When trying to recruit more women, it has become trendy for companies to offer to cover the cost of egg freezing as a benefit. The rationale: Freeze your eggs so you can focus on building a successful career without having to worry about children.
One such company is Facebook and, as an article in Vice observes, the idea is meant to be empowering, a “message [that] dovetails with the argument that Sandberg helped shape, at Facebook and beyond, five years ago: that egg freezing gives women real agency rather than the illusion of it.” However, a former employee wrote that she found the company’s approach to offering this benefit “paternalistic,” saying that she felt pressured to freeze her eggs while working long hours: “All I had to do was devote myself to work and everything else would be magically taken care of.”
In an article for Bloomberg Law, attorney Lauren Geisser asks whether the popularity of egg freezing benefits will “result in our society accepting the male-oriented workplace where motherhood is incompatible with work and should thus be delayed.” It’s an important point to consider, especially as Catholics look to make our society more supportive of families.
Furthermore, there is no mandated paid maternity leave in the United States and, for women at companies with fewer than 50 employees, there isn’t even mandated unpaid maternity leave. According to a 2019 survey by the Kaiser Family Foundation (KFF), only 25% of employers offer paid parental leave “to at least some employees” and only 35% of Americans work at companies that offer paid parental leave. In addition, many companies have fostered an environment that is unsupportive at best and punitive at worst to working mothers — a reality that the COVID-19 pandemic has put in sharp focus, as almost 2.4 million women left the workforce between February 2020 and February 2021, compared with fewer than 1.8 million men.
In this context, we can see how offering egg freezing as a “benefit” to working women might be a cop-out for an employer: It’s more appealing to have a childless woman working over 40 hours per week than to have a woman leave for weeks at a time after having a baby, and then manage the demands of motherhood with the demands of her job.

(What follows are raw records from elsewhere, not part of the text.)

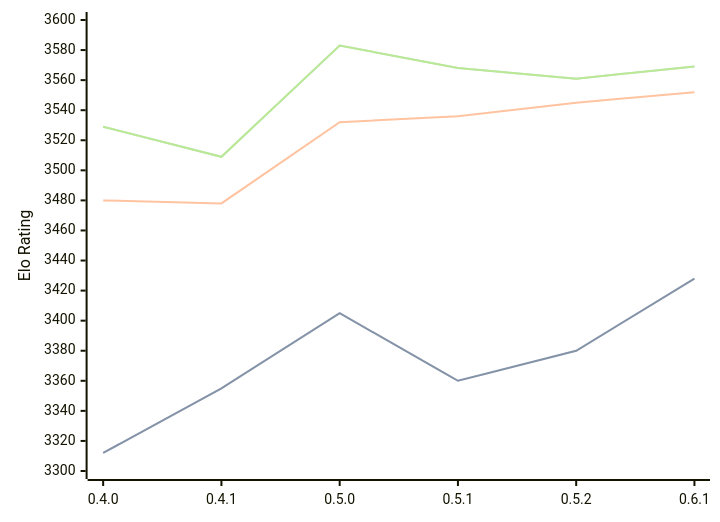
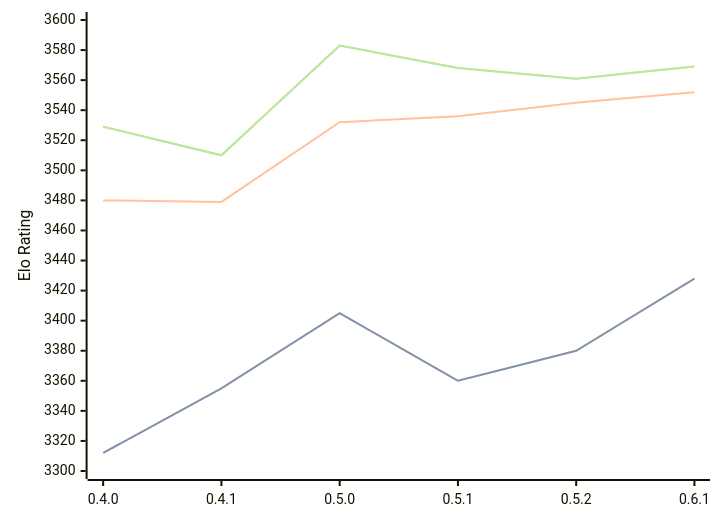
The diagram in engines/Cinder.md (computer-chess-index/cci), drawn with Mermaid before and after one commit. The commit also changed other lines of this file, not shown here.

Commit message:
Update CCI Ratings (ELO VLTC) - 2026-09-05

````diff
--- a/engines/Cinder.md
+++ b/engines/Cinder.md
@@ -37,11 +37,11 @@
 ```mermaid
 %%{init: {"theme":"base","themeVariables":{"seriesColors:['#a3a3a3','#222221','#faa371']}}}%%
 xychart-beta
   x-axis ["0.4.0", "0.4.1", "0.5.0", "0.5.1", "0.5.2", "0.6.1"]
   y-axis "Elo Rating" 3300 --> 3600
   line "" [3312, 3355, 3405, 3360, 3380, 3428]
   line "STC (8.0+0.08s)" [3312, 3355, 3405, 3360, 3380, 3428]
-  line "LTC (60.0+0.60s)" [3480, 3478, 3532, 3536, 3545, 3552]
-  line "" [3529, 3509, 3583, 3568, 3561, 3569]
-  line "VLTC (2m24s+1.12s)" [3529, 3509, 3583, 3568, 3561, 3569]
+  line "LTC (60.0+0.60s)" [3480, 3479, 3532, 3536, 3545, 3552]
+  line "" [3529, 3510, 3583, 3568, 3561, 3569]
+  line "VLTC (2m24s+1.12s)" [3529, 3510, 3583, 3568, 3561, 3569]
 ```
````
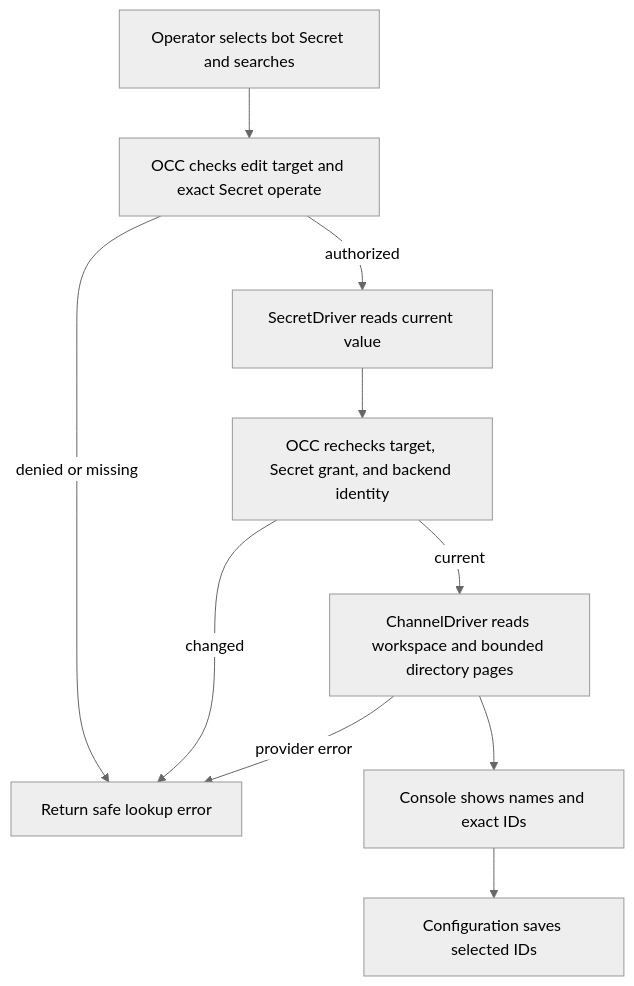
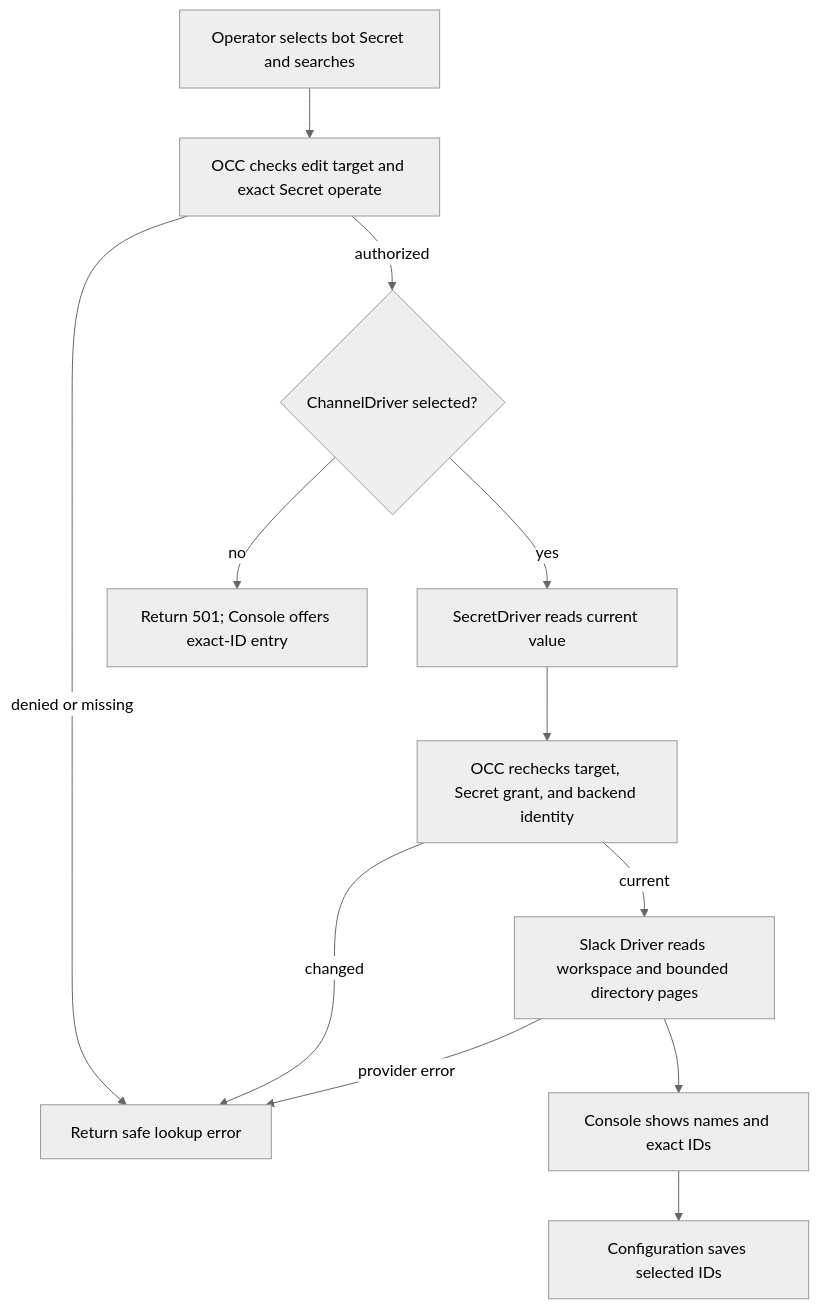
Before and after one commit to IsaiahStapleton/openclaw-enterprise: the diagram in docs/flows/agent-channel-directory.md, drawn with Mermaid (neutral theme). The commit also changed other lines of this file and 17 other files, not shown here.

Commit message:
Route production Slack directory calls through API egress proxy

````diff
--- a/docs/flows/agent-channel-directory.md
+++ b/docs/flows/agent-channel-directory.md
@@ -30,12 +30,14 @@
 ```mermaid
 graph TD
   A["Operator selects bot Secret and searches"] --> B["OCC checks edit target and exact Secret operate"]
   B -->|denied or missing| X["Return safe lookup error"]
-  B -->|authorized| C["SecretDriver reads current value"]
+  B -->|authorized| P{"ChannelDriver selected?"}
+  P -->|no| U["Return 501; Console offers exact-ID entry"]
+  P -->|yes| C["SecretDriver reads current value"]
   C --> D["OCC rechecks target, Secret grant, and backend identity"]
   D -->|changed| X
-  D -->|current| E["ChannelDriver reads workspace and bounded directory pages"]
+  D -->|current| E["Slack Driver reads workspace and bounded directory pages"]
   E -->|provider error| X
   E --> F["Console shows names and exact IDs"]
   F --> G["Configuration saves selected IDs"]
 ```
````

In his 1995 “Letter to Women,” Pope St. John Paul II wrote that “a greater presence of women in society […] will help to manifest the contradictions present when society is organized solely according to the criteria of efficiency and productivity, and it will force systems to be redesigned in a way which favors the processes of humanization which mark the ‘civilization of love.’” Whether overtly or subtly, viewing fertility as an obstacle to a woman’s career is a prime example of organizing society according to the criteria of efficiency and productivity. We might ask ourselves what these companies are really saying when they offer egg freezing as a benefit.